Demi Lovato has quashed misconceptions about anorexia and bulimia.
Demi Lovato has slammed those who think anorexia and bulimia show “strength”.
The 22-year-old singer has often spoken out about her own struggles with eating disorders, and has even partnered up with organisations to help other sufferers. And she wants people to know it’s not a choice.
After thanking Depression and Bipolar Support Alliance for their continual support, she proceeded to set the record straight via her Twitter account.
“Having an eating disorder doesn’t show ‘strength,’” she began. “Strength is when are able to overcome your demons after being sick and tired for so long. There’s a wide misconception that anorexia and/or bulimia is a choice and you often hear people say things like ‘why doesn’t she just start eating?’ Or even ’just stop throwing up (sic).’”
Singer Meghan Trainor had spoken about eating disorders in an interview recently. She spoke lightly about the subject, claiming she had once “tried” to stop eating.
“I wasn’t strong enough to have an eating disorder… I tried to go anorexic for a good three hours. I ate ice and celery, but that’s not even anorexic. And I quit. I was like, ‘Ma, can you make me a sandwich? Like, immediately,” she told Entertainment Tonight in September.
Demi expressed her dissent to any such views. She also called out the US government for failing to focus on mental illnesses and take them seriously.

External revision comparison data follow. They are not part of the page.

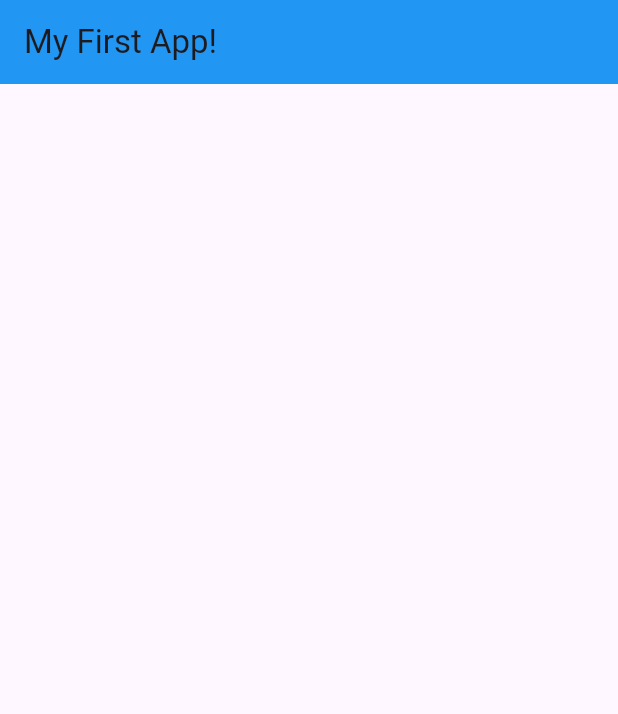
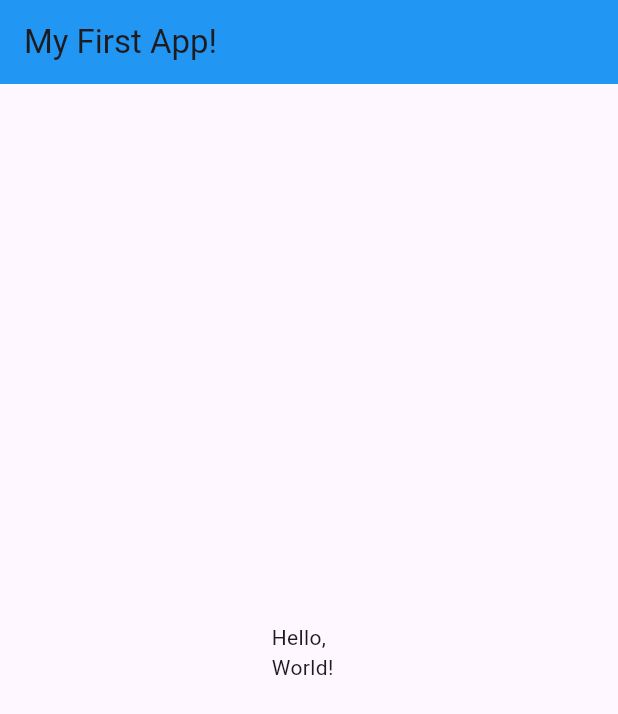
Before and after one commit to Hardvan/Trying-Flutter, a Flutter app: the screen it shows after launch, on a phone screen of 412 x 824 dp. Shown: the top 714 px of the screen. Run offline on Flutter 3.47's test engine with Material 3 defaults, Android fonts, the phone set to English and light mode, and no system bars.

```diff
--- a/lib/main.dart
+++ b/lib/main.dart
@@ -1,7 +1,7 @@
 import 'package:flutter/material.dart';
 
 void main() {
-  runApp(MyApp());
+  runApp(const MyApp());
 }
 
 class MyApp extends StatelessWidget {
@@ -15,6 +15,13 @@ class MyApp extends StatelessWidget {
           backgroundColor: Colors.blue,
           title: const Text('My First App!'),
         ),
+        body: const Center(
+          child: SizedBox(
+            height: 50,
+            width: 50,
+            child: Text('Hello, World!'),
+          ),
+        ),
       ),
     );
   }
```
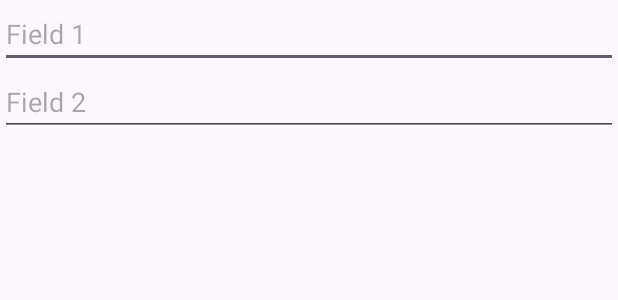
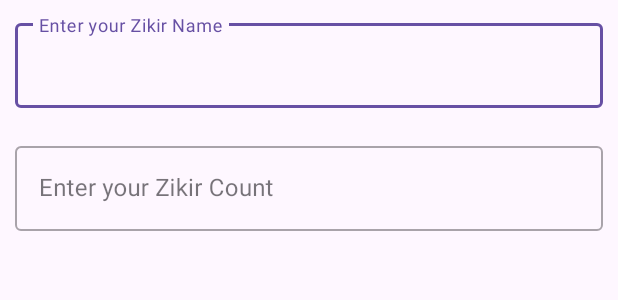
Before and after one commit to imraj2020/ZikirCounter, an Android app: the layout dialog_layout.xml on its own in the app's theme, with its tools: preview values and no code run, on a phone screen of 412 x 824 dp. Shown: the top 300 px of the screen. Run offline under Robolectric (Android 15) with nearby library versions, the phone set to English and light mode, and no system bars.

Commit message:
6th commit

```diff
--- a/app/src/main/java/com/cse/zikircounter/RecycleView/ZikirCountAdapter.kt
+++ b/app/src/main/java/com/cse/zikircounter/RecycleView/ZikirCountAdapter.kt
@@ -32,13 +32,14 @@ class ZikirCountAdapter(
 
         DeleteBTN.setOnClickListener(View.OnClickListener {
 
-            db.getZikirDao().deleteItemByName(item.name)
+            val deletedItem = dataList[position] // Get the item being deleted
+            db.getZikirDao().deleteItemByName(deletedItem.name)
 
             val mutableDataList = dataList.toMutableList() // Convert to mutable list
             mutableDataList.removeAt(position)
             dataList = mutableDataList.toList() // Convert back to immutable list if needed
             notifyItemRemoved(position)
-
+            notifyItemRangeChanged(position, itemCount)
         })
 
 
--- a/app/src/main/res/layout/dialog_layout.xml
+++ b/app/src/main/res/layout/dialog_layout.xml
@@ -4,15 +4,43 @@
     android:layout_height="wrap_content"
     android:orientation="vertical">
 
-    <EditText
-        android:id="@+id/editText1"
+    <com.google.android.material.textfield.TextInputLayout
         android:layout_width="match_parent"
-        android:layout_height="wrap_content"
-        android:hint="Field 1"/>
+        android:paddingLeft="10dp"
+        android:paddingRight="10dp"
+        android:paddingBottom="10dp"
+        android:paddingTop="10dp"
+        style="@style/Widget.MaterialComponents.TextInputLayout.OutlinedBox"
+        android:layout_height="wrap_content">
 
-    <EditText
-        android:id="@+id/editText2"
+        <com.google.android.material.textfield.TextInputEditText
+            android:id="@+id/ETZikirNames"
+            android:layout_width="match_parent"
+            android:layout_height="match_parent"
+            android:layout_weight="1"
+            android:hint="Enter your Zikir Name"
+            android:inputType="textPersonName" />
+    </com.google.android.material.textfield.TextInputLayout>
+
+
+    <com.google.android.material.textfield.TextInputLayout
         android:layout_width="match_parent"
-        android:layout_height="wrap_content"
-        android:hint="Field 2"/>
+        android:paddingLeft="10dp"
+        android:paddingRight="10dp"
+        android:paddingBottom="10dp"
+        android:paddingTop="10dp"
+        style="@style/Widget.MaterialComponents.TextInputLayout.OutlinedBox"
+        android:layout_height="wrap_content">
+
+        <com.google.android.material.textfield.TextInputEditText
+            android:id="@+id/ETZikirCounts"
+            android:layout_width="match_parent"
+            android:layout_height="match_parent"
+            android:layout_weight="1"
+            android:hint="Enter your Zikir Count"
+            android:inputType="numberDecimal" />
+    </com.google.android.material.textfield.TextInputLayout>
+
+
+
 </LinearLayout>
```
Also changed, not shown: app/src/main/java/com/cse/zikircounter/MainActivity.kt (+15 -54 lines), app/src/main/res/layout/activity_main.xml (+12 -0 lines), app/src/main/res/layout/alart_dialogue_zikir_name.xml (+16 -4 lines).
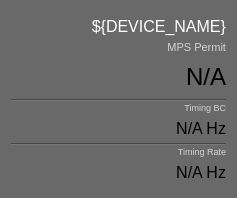
Above: gui/widgets/mps_permit_panel.ui from zdomke/sc_mps_gui before the change. Below: the same form after it.
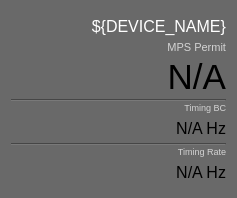
That is the form after the change. Custom widgets are drawn as their Qt base class.

```diff
--- a/gui/widgets/mps_permit_panel.ui
+++ b/gui/widgets/mps_permit_panel.ui
@@ -93,7 +93,7 @@
        </property>
        <property name="font">
         <font>
-         <pointsize>18</pointsize>
+         <pointsize>26</pointsize>
         </font>
        </property>
        <property name="toolTip">
```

“It’s the ignorance and lack of education on mental illnesses that continues to [put] mental health care on the back burner to congress even though this is an epidemic that is sweeping our nation, and causing more and more tragedy every day (sic),” the star went on.
“Starving is not a ‘diet’ and throwing up isn’t something that only extremely thin men or women do. Eating disorders do not discriminate. Neither does any other mental illness. These are deadly diseases that are taking lives daily. So please, let’s be cautious of the words we use when discussing ED’s and other mental illnesses.”
Demi’s determination to be a role model was made clear last year when she opened up about her own experiences to Cosmo on Campus. She revealed she developed an eating disorder when she was 12 or 13 years old.
“I feel that if someone had admitted they had a problem, then I wouldn’t have gone down that route myself. That’s my goal in talking about my problems: I want to be the person for other girls that I needed to admire when I was looking for help and strength,” she said at the time.
Copyright: Cover Media 2014
Thursday, 13. November 2014